Barron Hilton, son and successor to hotel pioneer Conrad Hilton, passed away on September 19, 2019, at his home in Los Angeles at the age of 91. During his life, Hilton oversaw his father’s famous hotel empire, as well as one of the largest private philanthropic organizations in the world, helping to build Conrad Hilton’s original $160 million gift of stock to the Conrad N. Hilton Foundation into an endowment of more than $2.9 billion.
Hilton was born in Dallas on October 23, 1927. As a teenager, Hilton worked at the Town House in Los Angeles, parking cars for hotel guests. After joining the Navy at age 17 and serving at Pearl Harbor, Hilton began a successful 20-year career as an entrepreneur. Based on his growing success, his father invited him to join Hilton Hotels Corporation in 1954 as a vice president, while allowing him to continue to manage his outside business interests.
The board of Hilton Hotels Corporation asked Hilton to succeed his father as president and chief executive officer in 1966. For the next 30 years, he was known for creating shareholder value and expanding through innovative real estate transactions, including franchising and a bold move into the Las Vegas gaming market. From 1966 to 1996, he generated an average annual rate of return to shareholders of 15% with dividends.
After retiring in 1996, he remained with the corporation as co-chairman of the board as his hand-picked successor, Stephen F. Bollenbach, presided over a decade of mergers and acquisitions that made Hilton Hotels Corporation one of the largest and most successful companies in the industry. The company’s hotel and gaming operations were purchased by private equity firms in 2006 and 2007.
In 2007, Barron Hilton joined the Giving Pledge and announced that, like his father before him, he had committed 97% of his wealth to the philanthropic work of the Hilton Foundation. This bequest, which surpassed the amount bequeathed by his father, increased the endowment to $6.3 billion and made Barron Hilton the Foundation’s most significant donor.
In his free time, Hilton loved hunting, fishing and flying, and he often shared these passions and interests with friends, notable business leaders and aviators. Known for his competitive spirit, he also won his friends’ respect as a skillful and conservative pilot.

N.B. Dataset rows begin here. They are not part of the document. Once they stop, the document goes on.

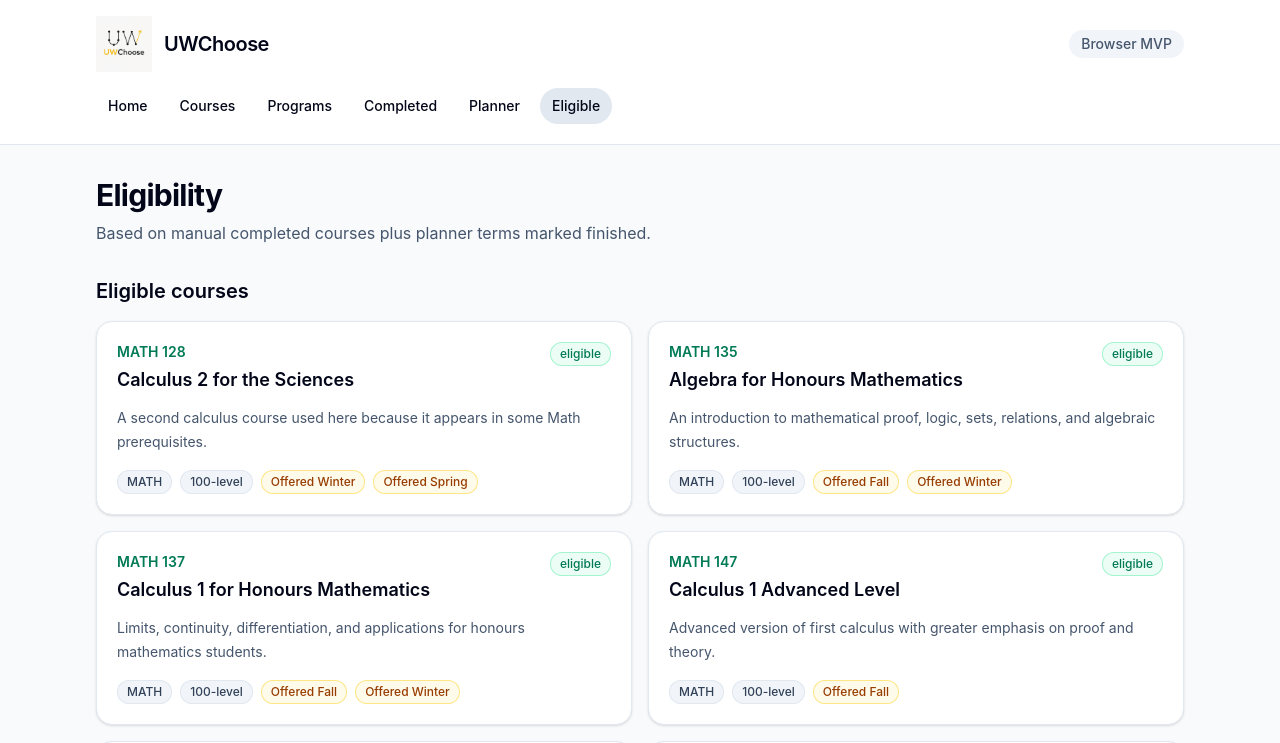
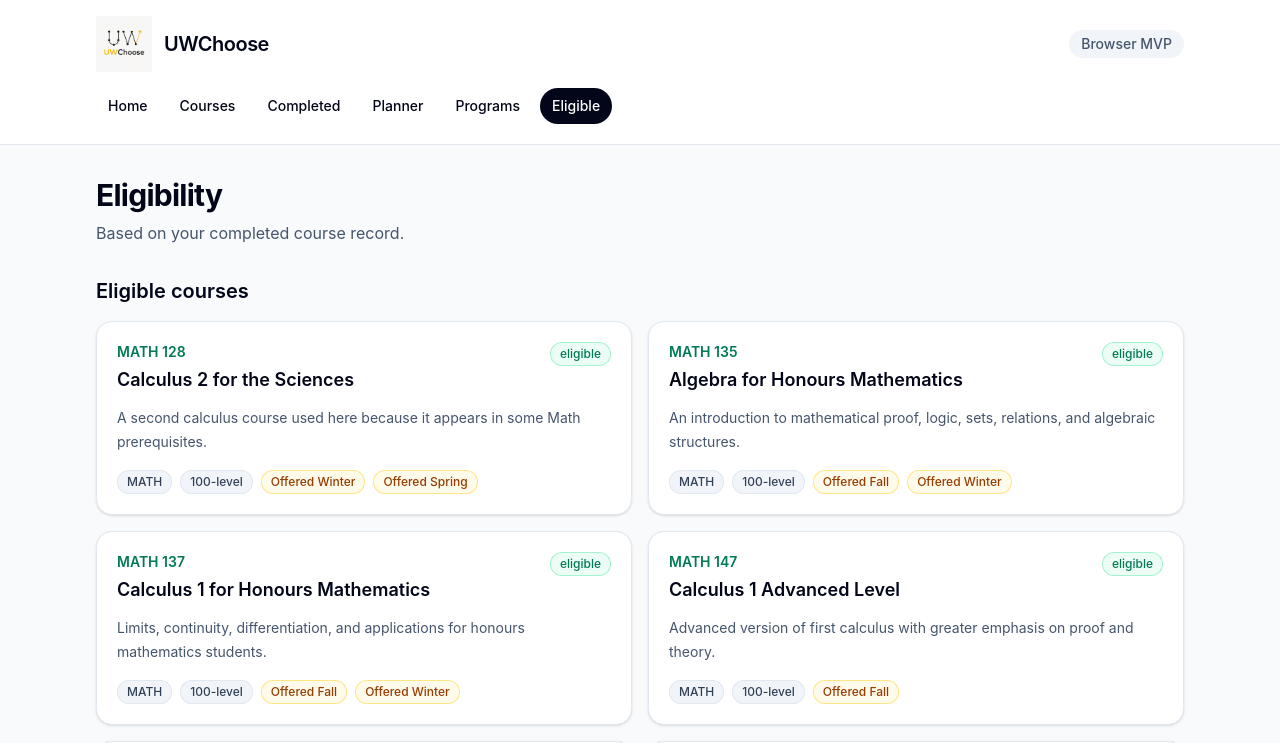
Before and after one commit to Garrison-Qu/UWChoose, a React (Vite) app in the folder frontend/: page /eligible in a window 1280 px wide. Shown: the top 743 px of the page. Built offline with nearby package versions, Linux system fonts and the light colour scheme.

Commit message:
Updated frontend

```diff
--- a/frontend/src/components/AppLayout.tsx
+++ b/frontend/src/components/AppLayout.tsx
@@ -4,9 +4,9 @@ import logo from '../assets/uwchoose_logo.png'
 const navItems = [
   { to: '/', label: 'Home' },
   { to: '/courses', label: 'Courses' },
-  { to: '/programs', label: 'Programs' },
   { to: '/completed', label: 'Completed' },
   { to: '/planner', label: 'Planner' },
+  { to: '/programs', label: 'Programs' },
   { to: '/eligible', label: 'Eligible' },
 ]
 
@@ -29,9 +29,9 @@ export function AppLayout() {
             {navItems.map((item) => (
               <NavLink
                 className={({ isActive }) =>
-                  `rounded-full px-3 py-2 text-sm font-medium whitespace-nowrap ${
+                  `rounded-full px-3 py-2 text-sm font-medium whitespace-nowrap transition-colors ${
                     isActive
-                      ? 'bg-slate-200 text-slate-950'
+                      ? 'nav-link-active bg-slate-950'
                       : 'text-slate-600 hover:bg-slate-100 hover:text-slate-950'
                   }`
                 }
@@ -39,7 +39,7 @@ export function AppLayout() {
                 key={item.to}
                 to={item.to}
               >
-                {item.label}
+                <span>{item.label}</span>
               </NavLink>
             ))}
           </nav>
--- a/frontend/src/index.css
+++ b/frontend/src/index.css
@@ -38,3 +38,8 @@ a {
   color: inherit;
   text-decoration: none;
 }
+
+.nav-link-active,
+.nav-link-active span {
+  color: #ffffff !important;
+}
--- a/frontend/src/lib/plannerWarnings.ts
+++ b/frontend/src/lib/plannerWarnings.ts
@@ -71,12 +71,19 @@ export function getPlannedTermWarnings(
     const course = findCourse(normalizedCode, courses)
     const duplicateCount = allPlannedCodes.filter((plannedCode) => plannedCode === normalizedCode).length
     const warnings: string[] = []
+    const isCompleted = completedCourses.some(
+      (completedCourse) => normalizeCourseCode(completedCourse.courseCode) === normalizedCode,
+    )
 
     if (!course) {
       return {
         courseCode: normalizedCode,
         warnings: ['Course is not in the local catalog.'],
       }
+    }
+
+    if (isCompleted) {
+      return { courseCode: normalizedCode, warnings: [] }
     }
 
     if (completedBefore.some((completedCourse) => normalizeCourseCode(completedCourse.courseCode) === normalizedCode)) {
--- a/frontend/src/pages/CompletedCoursesPage.tsx
+++ b/frontend/src/pages/CompletedCoursesPage.tsx
@@ -17,7 +17,7 @@ export function CompletedCoursesPage() {
       <div>
         <h1 className="text-3xl font-bold tracking-tight">Completed courses</h1>
         <p className="mt-2 text-slate-600">
-          Manual records are saved locally. Planner terms marked finished also count as taken.
+          Completed courses are saved locally and mirrored into the planner automatically.
         </p>
       </div>
 
--- a/frontend/src/pages/CourseDetailPage.tsx
+++ b/frontend/src/pages/CourseDetailPage.tsx
@@ -14,10 +14,10 @@ export function CourseDetailPage() {
   const { code } = useParams()
   const [showPath, setShowPath] = useState(false)
   const completedCourses = useStudentStore((state) => state.completedCourses)
-  const plannedTerms = useStudentStore((state) => state.plannedTerms)
   const currentTerm = useStudentStore((state) => state.currentTerm)
+  const addCompletedCourse = useStudentStore((state) => state.addCompletedCourse)
   const course = courses.find((item) => item.code === normalizeCourseCode(code ?? ''))
-  const effectiveCompletedCourses = getEffectiveCompletedCourses(completedCourses, plannedTerms)
+  const effectiveCompletedCourses = getEffectiveCompletedCourses(completedCourses)
 
   if (!course) {
     return (
@@ -38,6 +38,9 @@ export function CourseDetailPage() {
     currentTerm,
   )
   const hasPrerequisiteReason = availability.reasons.some((reason) => reason.startsWith('Need '))
+  const isCompleted = completedCourses.some(
+    (completedCourse) => normalizeCourseCode(completedCourse.courseCode) === course.code,
+  )
 
   return (
     <div className="space-y-6">
@@ -54,6 +57,7 @@ export function CourseDetailPage() {
           <div className="flex flex-wrap gap-2">
             <Badge>{course.subject}</Badge>
             <Badge>{course.level}-level</Badge>
+            {isCompleted ? <Badge variant="completed">Completed</Badge> : null}
             <Badge variant={availability.canTake ? 'eligible' : 'blocked'}>
               {availability.canTake ? 'Available' : 'Blocked'}
             </Badge>
@@ -63,6 +67,17 @@ export function CourseDetailPage() {
         {course.description ? (
           <p className="mt-5 max-w-3xl leading-7 text-slate-600">{course.description}</p>
         ) : null}
+
+        <div className="mt-6">
+          <button
+            className="rounded-xl bg-slate-200 px-4 py-2 text-sm font-semibold text-slate-950 hover:bg-slate-300 disabled:cursor-not-allowed disabled:opacity-60"
+            type="button"
+            disabled={isCompleted}
+            onClick={() => addCompletedCourse({ courseCode: course.code })}
+          >
+            {isCompleted ? 'Already completed' : 'Add to completed'}
+          </button>
+        </div>
       </section>
 
       {!availability.canTake ? (
--- a/frontend/src/pages/EligibleCoursesPage.tsx
+++ b/frontend/src/pages/EligibleCoursesPage.tsx
@@ -6,17 +6,14 @@ import { courses } from '../data/courses'
 import { getCourseAvailability } from '../lib/courseAvailability'
 import { formatCourseCode, normalizeCourseCode } from '../lib/courseCodes'
 import { buildPathExplanationToCourse } from '../lib/pathPlanner'
-import { getEffectiveCompletedCourses } from '../lib/studentRecords'
 import { useStudentStore } from '../stores/useStudentStore'
 
 export function EligibleCoursesPage() {
   const [pathCourseCode, setPathCourseCode] = useState<string>()
   const completedCourses = useStudentStore((state) => state.completedCourses)
-  const plannedTerms = useStudentStore((state) => state.plannedTerms)
   const currentTerm = useStudentStore((state) => state.currentTerm)
-  const effectiveCompletedCourses = getEffectiveCompletedCourses(completedCourses, plannedTerms)
   const availabilityByCode = new Map(
-    courses.map((course) => [course.code, getCourseAvailability(course, effectiveCompletedCourses)]),
+    courses.map((course) => [course.code, getCourseAvailability(course, completedCourses)]),
   )
   const eligibleCourses = courses.filter((course) => availabilityByCode.get(course.code)?.canTake)
   const unavailableCourses = courses.filter((course) => !availabilityByCode.get(course.code)?.canTake)
@@ -26,7 +23,7 @@ export function EligibleCoursesPage() {
       <div>
         <h1 className="text-3xl font-bold tracking-tight">Eligibility</h1>
         <p className="mt-2 text-slate-600">
-          Based on manual completed courses plus planner terms marked finished.
+          Based on your completed course record.
         </p>
       </div>
 
@@ -58,7 +55,7 @@ export function EligibleCoursesPage() {
             const pathExplanation = buildPathExplanationToCourse(
               course,
               courses,
-              effectiveCompletedCourses,
+              completedCourses,
               currentTerm,
             )
             const showPath = pathCourseCode === course.code
--- a/frontend/src/pages/PlannerPage.tsx
+++ b/frontend/src/pages/PlannerPage.tsx
@@ -4,7 +4,6 @@ import { courses } from '../data/courses'
 import { formatCourseCode, normalizeCourseCode } from '../lib/courseCodes'
 import { getPlannedTermWarnings } from '../lib/plannerWarnings'
 import { satisfiesPrerequisite } from '../lib/prerequisites'
-import { getEffectiveCompletedCourses } from '../lib/studentRecords'
 import { compareAcademicTerms, sortPlannedTerms, terms } from '../lib/terms'
 import { useStudentStore } from '../stores/useStudentStore'
 import type { CompletedCourse, PlannedTerm } from '../types/student'
@@ -37,15 +36,14 @@ export function PlannerPage() {
   const [courseInputs, setCourseInputs] = useState<Record<string, string>>({})
   const sortedTerms = useMemo(() => sortPlannedTerms(plannedTerms), [plannedTerms])
   const allPlannedCodes = plannedTerms.flatMap((plannedTerm) => plannedTerm.courseCodes)
-  const effectiveCompletedCourses = getEffectiveCompletedCourses(completedCourses, plannedTerms)
-  const completedCodes = effectiveCompletedCourses.map((course) => normalizeCourseCode(course.courseCode))
+  const completedCodes = completedCourses.map((course) => normalizeCourseCode(course.courseCode))
 
   return (
     <div className="space-y-6">
       <div>
         <h1 className="text-3xl font-bold tracking-tight">Term planner</h1>
         <p className="mt-2 text-slate-600">
-          Create finished and future terms. Finished terms automatically count as taken courses.
+          Plan future terms and review completed courses mirrored from your completed record.
         </p>
       </div>
 
@@ -222,6 +220,7 @@ export function PlannerPage() {
                   ) : (
                     plannedTerm.courseCodes.map((courseCode) => {
                       const course = courses.find((item) => item.code === normalizeCourseCode(courseCode))
+                      const isCompleted = completedCodes.includes(normalizeCourseCode(courseCode))
                       const prerequisitesSatisfied = course
                         ? satisfiesPrerequisite(course.prerequisite, completedBeforeTerm)
                         : false
@@ -259,9 +258,13 @@ export function PlannerPage() {
                             </button>
                           </div>
                           <div className="mt-3 flex flex-wrap gap-2">
-                            <Badge variant={prerequisitesSatisfied ? 'eligible' : 'blocked'}>
-                              {prerequisitesSatisfied ? 'Prereqs satisfied' : 'Prereqs blocked'}
-                            </Badge>
+                            {isCompleted ? (
+                              <Badge variant="completed">Completed</Badge>
+                            ) : (
+                              <Badge variant={prerequisitesSatisfied ? 'eligible' : 'blocked'}>
+                                {prerequisitesSatisfied ? 'Prereqs satisfied' : 'Prereqs blocked'}
+                              </Badge>
+                            )}
                             <Badge variant={offeredInTerm ? 'term' : 'blocked'}>
                               {offeredInTerm ? `Offered ${plannedTerm.term}` : 'Not usually offered'}
                             </Badge>
--- a/frontend/src/stores/useStudentStore.ts
+++ b/frontend/src/stores/useStudentStore.ts
@@ -3,6 +3,61 @@ import { createJSONStorage, persist } from 'zustand/middleware'
 import { normalizeCourseCode } from '../lib/courseCodes'
 import { studentStorageKey } from '../lib/storage'
 import type { CompletedCourse, CurrentTerm, PlannedTerm, PlannedTermStatus } from '../types/student'
+
+function parseTermTaken(termTaken: string | undefined, fallback: CurrentTerm): CurrentTerm {
+  const match = termTaken?.trim().match(/^(Fall|Winter|Spring)\s+(\d{4})$/i)
+
+  if (!match) {
+    return fallback
+  }
+
+  const term = `${match[1][0].toUpperCase()}${match[1].slice(1).toLowerCase()}` as CurrentTerm['term']
+
+  return {
+    term,
+    year: Number(match[2]),
+  }
+}
+
+function addCompletedCourseToPlanner(
+  plannedTerms: PlannedTerm[],
+  course: CompletedCourse,
+  fallbackTerm: CurrentTerm,
+): PlannedTerm[] {
+  const normalizedCode = normalizeCourseCode(course.courseCode)
+  const completedTerm = parseTermTaken(course.termTaken, fallbackTerm)
+  const matchingTerm = plannedTerms.find(
+    (plannedTerm) =>
+      plannedTerm.term === completedTerm.term && plannedTerm.year === completedTerm.year,
+  )
+
+  if (matchingTerm) {
+    return plannedTerms.map((plannedTerm) => {
+      if (plannedTerm.id !== matchingTerm.id) {
+        return plannedTerm
+      }
+
+      return {
+        ...plannedTerm,
+        status: 'finished',
+        courseCodes: plannedTerm.courseCodes.includes(normalizedCode)
+          ? plannedTerm.courseCodes
+          : [...plannedTerm.courseCodes, normalizedCode],
+      }
+    })
+  }
+
+  return [
+    ...plannedTerms,
+    {
+      id: `completed-${completedTerm.term}-${completedTerm.year}`,
+      term: completedTerm.term,
+      year: completedTerm.year,
+      status: 'finished',
+      courseCodes: [normalizedCode],
+    },
+  ]
+}
 
 type StudentState = {
   completedCourses: CompletedCourse[]
@@ -32,12 +87,18 @@ export const useStudentStore = create<StudentState>()(
         set((state) => {
           const normalizedCode = normalizeCourseCode(course.courseCode)
           const nextCourse = { ...course, courseCode: normalizedCode }
+          const plannedTerms = addCompletedCourseToPlanner(
+            state.plannedTerms,
+            nextCourse,
+            state.currentTerm,
+          )
           const existingCourse = state.completedCourses.some(
             (completedCourse) => normalizeCourseCode(completedCourse.courseCode) === normalizedCode,
           )
 
           if (existingCourse) {
             return {
+              plannedTerms,
               completedCourses: state.completedCourses.map((completedCourse) =>
                 normalizeCourseCode(completedCourse.courseCode) === normalizedCode
                   ? nextCourse
@@ -46,7 +107,10 @@ export const useStudentStore = create<StudentState>()(
             }
           }
 
-          return { completedCourses: [...state.completedCourses, nextCourse] }
+          return {
+            completedCourses: [...state.completedCourses, nextCourse],
+            plannedTerms,
+          }
         }),
 
       removeCompletedCourse: (courseCode) =>
```
Also changed, not shown: frontend/src/lib/studentRecords.ts (+1 -18 lines), frontend/src/pages/ProgramsPage.tsx (+2 -5 lines), 1 other file (tests, documents, lock files or other folders).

Hilton is preceded in death by his wife, Marilyn, who died in 2004 at age 76. He is survived by his eight children, 15 grandchildren and four great-grandchildren.